Wilsonian Progressivism at Home and Abroad
Big ideas matter. Here are the most important themes for this chapter.
The over-arching theme of chapter 29 is that Woodrow Wilson was an idealist (he had high principles and would not bend them for practical purposes).
- Wilson won the presidency mainly because Teddy Roosevelt ran as a third-party candidate and split the Republican vote with Taft.
- Wilson was an idealist and progressive who sought to clean up problems. He attacked the tariff as too high, banks as corrupt tools used by the rich, and trusts as milking the people.
- Wilson hated war and wanted American foreign policy to be fair and just to all. Conditions in Latin America, however, forced this peaceful president to take military action. Notably, he ordered the US Army to chase Pancho Villa in Mexico.

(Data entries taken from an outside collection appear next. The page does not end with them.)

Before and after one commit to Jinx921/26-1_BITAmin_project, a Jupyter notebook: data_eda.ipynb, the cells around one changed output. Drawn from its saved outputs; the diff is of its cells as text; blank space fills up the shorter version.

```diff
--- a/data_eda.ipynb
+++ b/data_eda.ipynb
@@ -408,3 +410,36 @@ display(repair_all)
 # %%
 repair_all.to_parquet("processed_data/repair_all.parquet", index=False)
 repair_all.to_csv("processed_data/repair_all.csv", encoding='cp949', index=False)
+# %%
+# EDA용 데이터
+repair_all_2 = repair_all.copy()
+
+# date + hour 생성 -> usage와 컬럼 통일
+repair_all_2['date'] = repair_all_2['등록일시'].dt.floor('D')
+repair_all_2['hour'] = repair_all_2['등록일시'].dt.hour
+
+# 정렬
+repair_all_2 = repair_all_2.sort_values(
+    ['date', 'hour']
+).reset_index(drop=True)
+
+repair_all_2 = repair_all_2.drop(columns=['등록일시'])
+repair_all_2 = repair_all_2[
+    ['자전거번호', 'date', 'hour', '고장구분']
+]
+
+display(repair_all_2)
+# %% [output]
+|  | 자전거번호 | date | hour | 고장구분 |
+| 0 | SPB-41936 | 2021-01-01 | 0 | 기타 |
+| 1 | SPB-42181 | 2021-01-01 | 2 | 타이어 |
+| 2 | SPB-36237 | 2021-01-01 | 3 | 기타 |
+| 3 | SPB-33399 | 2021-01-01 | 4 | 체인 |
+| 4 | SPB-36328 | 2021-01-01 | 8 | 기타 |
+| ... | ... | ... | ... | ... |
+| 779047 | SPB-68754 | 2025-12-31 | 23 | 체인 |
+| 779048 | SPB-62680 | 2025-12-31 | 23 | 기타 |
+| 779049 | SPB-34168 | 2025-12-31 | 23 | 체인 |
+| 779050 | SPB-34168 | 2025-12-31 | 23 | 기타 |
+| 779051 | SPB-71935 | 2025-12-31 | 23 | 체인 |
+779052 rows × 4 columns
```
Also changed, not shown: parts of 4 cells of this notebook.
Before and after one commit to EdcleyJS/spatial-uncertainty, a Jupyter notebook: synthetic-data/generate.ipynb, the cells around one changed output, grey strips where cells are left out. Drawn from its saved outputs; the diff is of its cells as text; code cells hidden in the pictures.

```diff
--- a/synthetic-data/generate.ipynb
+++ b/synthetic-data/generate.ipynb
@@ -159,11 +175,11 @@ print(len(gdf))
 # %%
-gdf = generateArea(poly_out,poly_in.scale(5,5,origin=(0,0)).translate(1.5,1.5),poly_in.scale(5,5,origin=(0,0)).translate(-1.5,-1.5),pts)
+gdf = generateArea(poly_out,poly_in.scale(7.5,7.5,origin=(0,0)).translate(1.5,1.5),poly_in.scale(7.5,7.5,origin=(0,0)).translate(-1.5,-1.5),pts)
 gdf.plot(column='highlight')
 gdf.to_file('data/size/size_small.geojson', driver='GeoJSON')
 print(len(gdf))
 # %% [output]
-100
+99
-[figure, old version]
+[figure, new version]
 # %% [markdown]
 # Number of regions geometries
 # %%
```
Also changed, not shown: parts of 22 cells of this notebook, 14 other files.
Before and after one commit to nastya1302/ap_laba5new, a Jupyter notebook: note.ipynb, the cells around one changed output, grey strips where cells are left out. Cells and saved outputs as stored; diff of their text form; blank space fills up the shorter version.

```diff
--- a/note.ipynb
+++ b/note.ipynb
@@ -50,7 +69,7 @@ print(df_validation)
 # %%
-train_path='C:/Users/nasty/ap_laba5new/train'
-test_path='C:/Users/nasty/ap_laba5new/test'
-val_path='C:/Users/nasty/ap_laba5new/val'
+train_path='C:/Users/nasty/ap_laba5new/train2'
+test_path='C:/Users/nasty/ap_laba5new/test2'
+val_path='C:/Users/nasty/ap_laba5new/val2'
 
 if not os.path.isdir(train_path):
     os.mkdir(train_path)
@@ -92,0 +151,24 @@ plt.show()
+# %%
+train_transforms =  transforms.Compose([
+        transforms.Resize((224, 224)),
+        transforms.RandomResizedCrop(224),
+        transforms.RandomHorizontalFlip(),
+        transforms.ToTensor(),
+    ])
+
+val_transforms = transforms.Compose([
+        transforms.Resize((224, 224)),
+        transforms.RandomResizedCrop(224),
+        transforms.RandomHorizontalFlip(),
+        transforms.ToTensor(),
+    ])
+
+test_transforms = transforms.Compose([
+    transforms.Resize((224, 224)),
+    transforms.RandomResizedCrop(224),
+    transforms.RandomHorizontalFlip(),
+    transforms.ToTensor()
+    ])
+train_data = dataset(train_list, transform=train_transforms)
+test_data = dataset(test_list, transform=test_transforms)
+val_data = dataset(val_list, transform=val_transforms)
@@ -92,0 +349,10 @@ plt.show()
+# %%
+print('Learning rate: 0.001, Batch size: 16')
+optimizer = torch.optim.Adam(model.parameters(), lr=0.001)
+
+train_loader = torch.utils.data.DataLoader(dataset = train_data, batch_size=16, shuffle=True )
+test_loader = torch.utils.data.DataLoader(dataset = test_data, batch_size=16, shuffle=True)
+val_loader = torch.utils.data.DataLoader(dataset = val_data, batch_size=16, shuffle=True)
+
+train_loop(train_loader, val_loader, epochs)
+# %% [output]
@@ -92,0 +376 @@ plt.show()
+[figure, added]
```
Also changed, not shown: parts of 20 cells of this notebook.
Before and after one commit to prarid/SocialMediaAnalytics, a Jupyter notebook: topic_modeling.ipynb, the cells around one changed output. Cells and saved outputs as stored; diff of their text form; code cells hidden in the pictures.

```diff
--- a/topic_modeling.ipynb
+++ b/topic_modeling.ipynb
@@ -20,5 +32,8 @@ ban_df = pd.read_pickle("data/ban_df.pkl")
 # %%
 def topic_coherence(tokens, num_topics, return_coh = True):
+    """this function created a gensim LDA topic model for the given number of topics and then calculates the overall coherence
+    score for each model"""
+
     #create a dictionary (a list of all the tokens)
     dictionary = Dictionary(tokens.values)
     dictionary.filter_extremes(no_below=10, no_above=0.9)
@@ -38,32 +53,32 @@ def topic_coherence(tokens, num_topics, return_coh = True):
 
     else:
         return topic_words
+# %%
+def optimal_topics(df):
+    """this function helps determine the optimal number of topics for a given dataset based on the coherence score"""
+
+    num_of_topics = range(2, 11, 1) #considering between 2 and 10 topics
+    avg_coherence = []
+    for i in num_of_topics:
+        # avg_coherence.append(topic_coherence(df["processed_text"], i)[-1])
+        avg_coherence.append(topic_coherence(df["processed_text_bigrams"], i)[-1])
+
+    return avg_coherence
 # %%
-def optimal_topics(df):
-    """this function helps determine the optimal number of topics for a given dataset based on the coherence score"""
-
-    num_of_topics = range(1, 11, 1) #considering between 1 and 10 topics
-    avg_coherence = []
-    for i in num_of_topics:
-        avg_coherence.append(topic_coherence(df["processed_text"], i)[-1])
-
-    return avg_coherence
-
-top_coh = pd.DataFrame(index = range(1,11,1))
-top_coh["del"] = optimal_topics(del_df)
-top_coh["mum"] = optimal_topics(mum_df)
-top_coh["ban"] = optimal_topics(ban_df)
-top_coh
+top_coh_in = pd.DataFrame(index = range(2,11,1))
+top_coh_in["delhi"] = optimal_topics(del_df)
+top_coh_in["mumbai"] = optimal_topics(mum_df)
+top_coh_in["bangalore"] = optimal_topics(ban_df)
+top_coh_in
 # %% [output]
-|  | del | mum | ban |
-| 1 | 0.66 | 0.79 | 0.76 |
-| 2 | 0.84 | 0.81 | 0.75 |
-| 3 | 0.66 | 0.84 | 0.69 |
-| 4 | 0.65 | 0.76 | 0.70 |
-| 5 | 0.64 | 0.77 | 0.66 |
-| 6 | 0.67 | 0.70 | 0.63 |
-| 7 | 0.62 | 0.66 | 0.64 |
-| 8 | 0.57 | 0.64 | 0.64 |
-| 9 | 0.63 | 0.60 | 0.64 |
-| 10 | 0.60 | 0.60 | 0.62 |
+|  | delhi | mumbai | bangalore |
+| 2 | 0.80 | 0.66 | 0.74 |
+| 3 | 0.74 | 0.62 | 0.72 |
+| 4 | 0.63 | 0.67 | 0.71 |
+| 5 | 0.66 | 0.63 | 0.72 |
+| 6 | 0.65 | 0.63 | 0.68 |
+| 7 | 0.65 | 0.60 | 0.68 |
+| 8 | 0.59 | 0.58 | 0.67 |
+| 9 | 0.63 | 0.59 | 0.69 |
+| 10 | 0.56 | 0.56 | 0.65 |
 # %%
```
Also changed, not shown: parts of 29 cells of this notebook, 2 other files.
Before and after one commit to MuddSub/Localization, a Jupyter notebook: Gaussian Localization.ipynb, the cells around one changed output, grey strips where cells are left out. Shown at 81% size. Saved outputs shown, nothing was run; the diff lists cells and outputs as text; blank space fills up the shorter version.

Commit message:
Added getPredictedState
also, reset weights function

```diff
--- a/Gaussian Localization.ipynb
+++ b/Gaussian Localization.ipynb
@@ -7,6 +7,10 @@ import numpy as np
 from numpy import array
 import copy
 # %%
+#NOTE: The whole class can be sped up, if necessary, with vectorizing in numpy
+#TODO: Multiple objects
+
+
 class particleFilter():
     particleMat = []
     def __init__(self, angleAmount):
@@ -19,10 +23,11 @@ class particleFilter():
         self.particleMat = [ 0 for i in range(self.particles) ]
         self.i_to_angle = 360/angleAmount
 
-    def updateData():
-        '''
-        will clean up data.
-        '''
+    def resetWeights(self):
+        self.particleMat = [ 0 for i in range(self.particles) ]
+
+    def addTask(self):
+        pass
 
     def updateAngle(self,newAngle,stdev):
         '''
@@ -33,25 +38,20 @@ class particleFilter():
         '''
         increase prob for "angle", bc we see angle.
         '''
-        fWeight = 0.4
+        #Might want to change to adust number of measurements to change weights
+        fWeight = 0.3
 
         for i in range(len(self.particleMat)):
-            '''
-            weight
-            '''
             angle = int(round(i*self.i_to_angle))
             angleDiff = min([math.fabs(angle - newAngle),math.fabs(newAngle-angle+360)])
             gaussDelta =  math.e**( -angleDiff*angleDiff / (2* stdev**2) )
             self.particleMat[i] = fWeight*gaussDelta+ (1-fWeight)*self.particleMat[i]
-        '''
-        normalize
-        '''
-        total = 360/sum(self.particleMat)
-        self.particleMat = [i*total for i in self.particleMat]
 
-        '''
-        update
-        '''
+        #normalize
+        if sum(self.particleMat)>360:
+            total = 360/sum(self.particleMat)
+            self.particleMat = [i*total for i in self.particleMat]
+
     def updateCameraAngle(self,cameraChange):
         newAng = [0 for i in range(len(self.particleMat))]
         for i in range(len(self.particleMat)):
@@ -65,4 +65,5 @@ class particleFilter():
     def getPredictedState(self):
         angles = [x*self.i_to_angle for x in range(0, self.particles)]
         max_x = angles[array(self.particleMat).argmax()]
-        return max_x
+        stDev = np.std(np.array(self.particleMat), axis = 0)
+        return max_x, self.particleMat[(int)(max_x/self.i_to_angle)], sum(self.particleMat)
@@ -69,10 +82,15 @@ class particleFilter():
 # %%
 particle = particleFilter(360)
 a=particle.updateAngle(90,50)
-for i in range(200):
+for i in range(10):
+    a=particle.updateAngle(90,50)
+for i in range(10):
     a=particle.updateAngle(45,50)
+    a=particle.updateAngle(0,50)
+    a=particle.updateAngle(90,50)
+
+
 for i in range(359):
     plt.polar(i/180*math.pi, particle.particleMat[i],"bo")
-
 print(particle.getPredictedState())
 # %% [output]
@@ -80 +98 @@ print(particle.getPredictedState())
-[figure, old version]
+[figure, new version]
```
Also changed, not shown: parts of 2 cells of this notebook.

- In Europe, war had begun. In the Atlantic ocean, German subs began to sink ships carrying Americans, notably the Lusitania. Wilson tried to keep America out of the war, and did, for the time being.